A number of weeks ago, several southern Alberta photographer friends shared some of their recent bird photos with me. Among these were images of great blue herons, red-winged and yellow-headed blackbirds, Canada geese, and turkey vultures, the latter of which are seldom seen in this part of the province.
I enjoy bird photography but it’s not something I do a lot of. To be successful at photographing birds, you need to have plenty of patience and a good understanding of their habits and behavior. Unlike landscape photography, where the scene remains static, birds are almost always on the move. You need to be attentive and quick on the draw at all times. Otherwise, you might miss an opportunity for a great shot.
My friends’ photos provided the inspiration I needed to put a long lens on my camera and make the short trip to Beauvais Lake Provincial Park. There is always a good variety of birds to be found at the lake and spring is the best time to photograph them. More than 140 species of birds are known to inhabit the park. Over three weeks, I made more than a half dozen trips to Beauvais Lake and was able to observe osprey, bald eagles, loons, kingfishers, blackbirds, terns, gulls, grebes, ducks, and Canada geese.
Canada geese are plentiful at Beauvais Lake. By late spring they can be seen, along with their newly-hatched goslings, foraging on lush, green grass growing along the North Shore Day Use Area.
The geese are usually not too alarmed by people who are fishing or walking the lakeshore trail and photographing them close-up is fairly easy to do. You just have to watch where you are walking, as not to step in goose fertilizer. Sandals, as I quickly discovered, are not the preferred footwear while taking pictures at this location.

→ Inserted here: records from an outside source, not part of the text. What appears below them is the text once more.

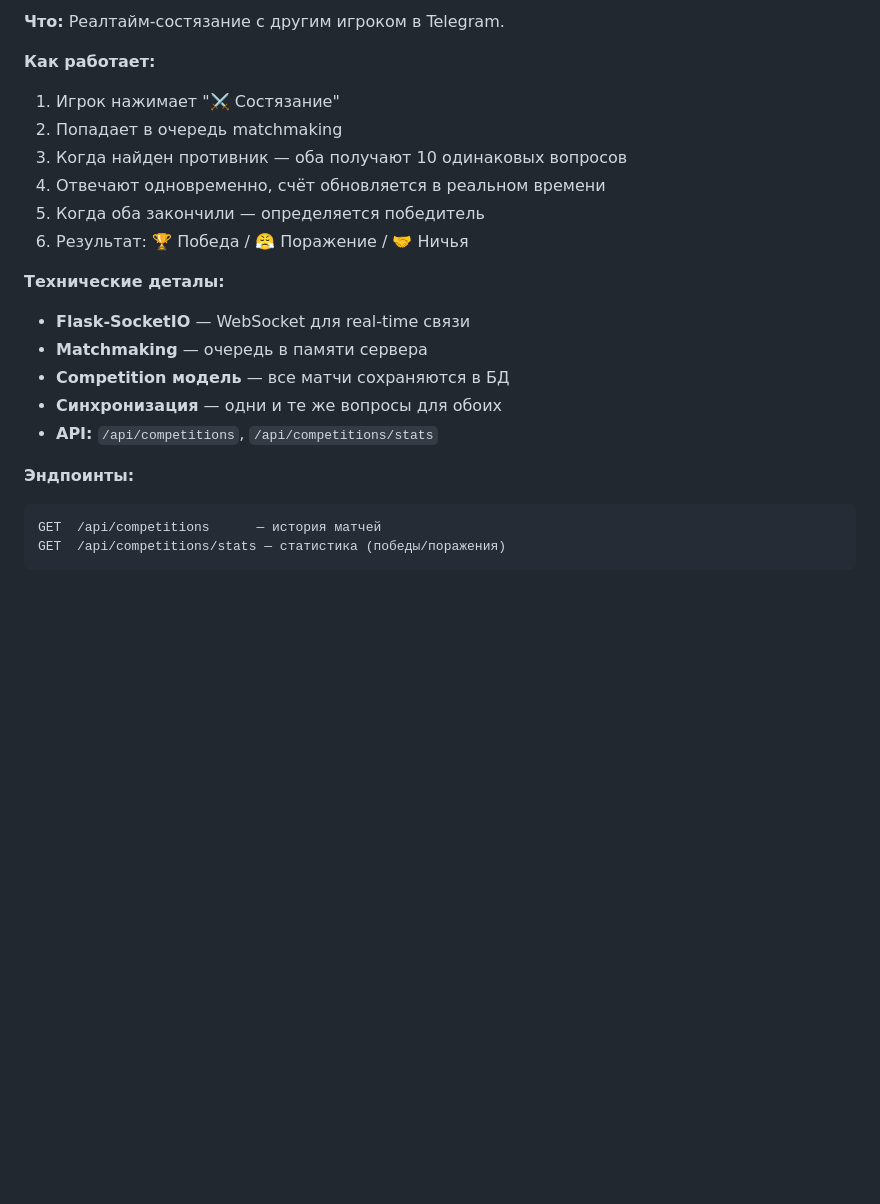
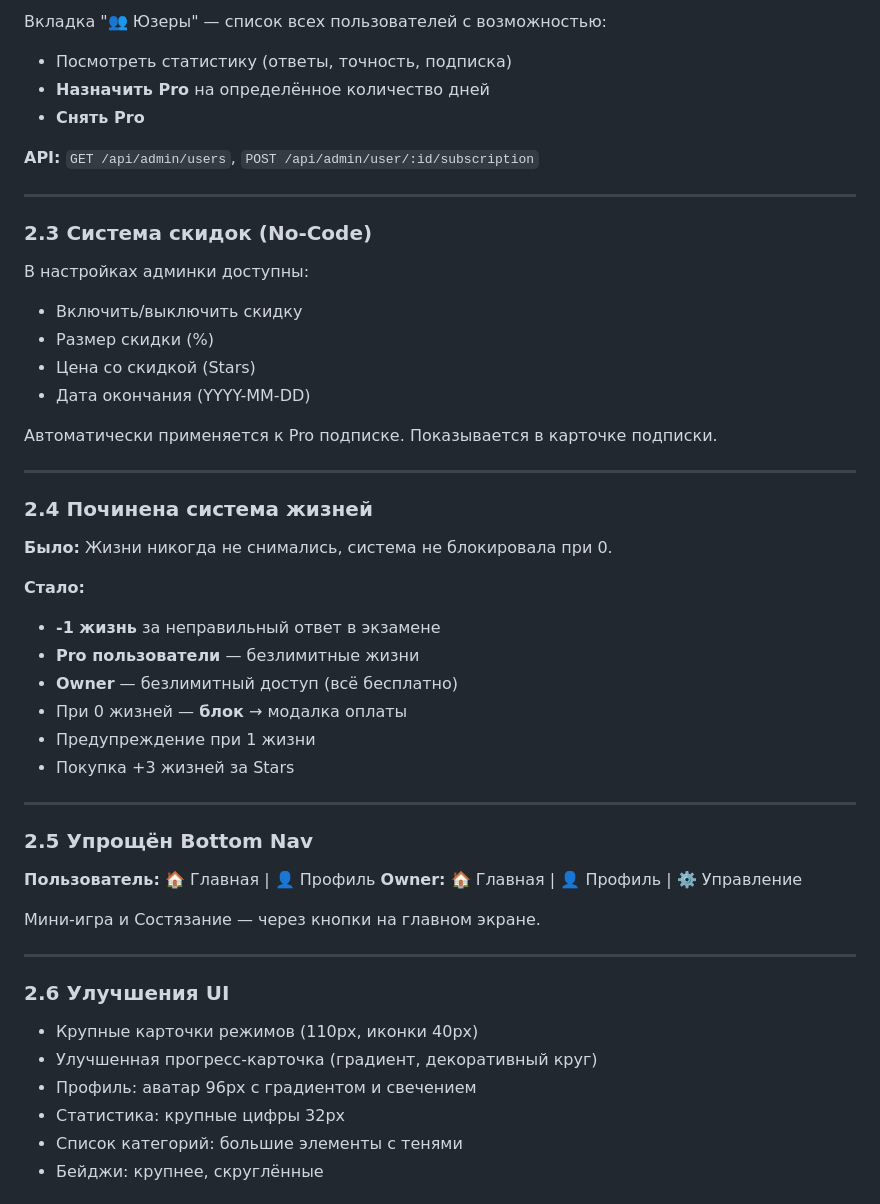
Before and after one commit to AngelOK-5725/zholrules, a Markdown page: REPORT.md, the part around one of its changes. GitHub-like rendering; blank space fills up the shorter version.

````diff
--- a/REPORT.md
+++ b/REPORT.md
@@ -51,23 +67,54 @@
 
-**Что:** Реалтайм-состязание с другим игроком в Telegram.
+Вкладка "👥 Юзеры" — список всех пользователей с возможностью:
+- Посмотреть статистику (ответы, точность, подписка)
+- **Назначить Pro** на определённое количество дней
+- **Снять Pro**
 
-**Как работает:**
-1. Игрок нажимает "⚔️ Состязание"
-2. Попадает в очередь matchmaking
-3. Когда найден противник — оба получают 10 одинаковых вопросов
-4. Отвечают одновременно, счёт обновляется в реальном времени
-5. Когда оба закончили — определяется победитель
-6. Результат: 🏆 Победа / 😤 Поражение / 🤝 Ничья
+**API:** `GET /api/admin/users`, `POST /api/admin/user/:id/subscription`
 
-**Технические деталы:**
-- **Flask-SocketIO** — WebSocket для real-time связи
-- **Matchmaking** — очередь в памяти сервера
-- **Competition модель** — все матчи сохраняются в БД
-- **Синхронизация** — одни и те же вопросы для обоих
-- **API:** `/api/competitions`, `/api/competitions/stats`
+---
 
-**Эндпоинты:**
-```
-GET  /api/competitions      — история матчей
-GET  /api/competitions/stats — статистика (победы/поражения)
-```
+### 2.3 Система скидок (No-Code)
+
+В настройках админки доступны:
+- Включить/выключить скидку
+- Размер скидки (%)
+- Цена со скидкой (Stars)
+- Дата окончания (YYYY-MM-DD)
+
+Автоматически применяется к Pro подписке. Показывается в карточке подписки.
+
+---
+
+### 2.4 Починена система жизней
+
+**Было:** Жизни никогда не снимались, система не блокировала при 0.
+
+**Стало:**
+- **-1 жизнь** за неправильный ответ в экзамене
+- **Pro пользователи** — безлимитные жизни
+- **Owner** — безлимитный доступ (всё бесплатно)
+- При 0 жизней — **блок** → модалка оплаты
+- Предупреждение при 1 жизни
+- Покупка +3 жизней за Stars
+
+---
+
+### 2.5 Упрощён Bottom Nav
+
+**Пользователь:** 🏠 Главная | 👤 Профиль
+**Owner:** 🏠 Главная | 👤 Профиль | ⚙️ Управление
+
+Мини-игра и Состязание — через кнопки на главном экране.
+
+---
+
+### 2.6 Улучшения UI
+
+- Крупные карточки режимов (110px, иконки 40px)
+- Улучшенная прогресс-карточка (градиент, декоративный круг)
+- Профиль: аватар 96px с градиентом и свечением
+- Статистика: крупные цифры 32px
+- Список категорий: большие элементы с тенями
+- Бейджи: крупнее, скруглённые
+
````
Also changed, not shown: other parts of REPORT.md (+141 -173 lines).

Next time, I’ll post photos of a pair of red-necked grebes that had nested at Beauvais Lake.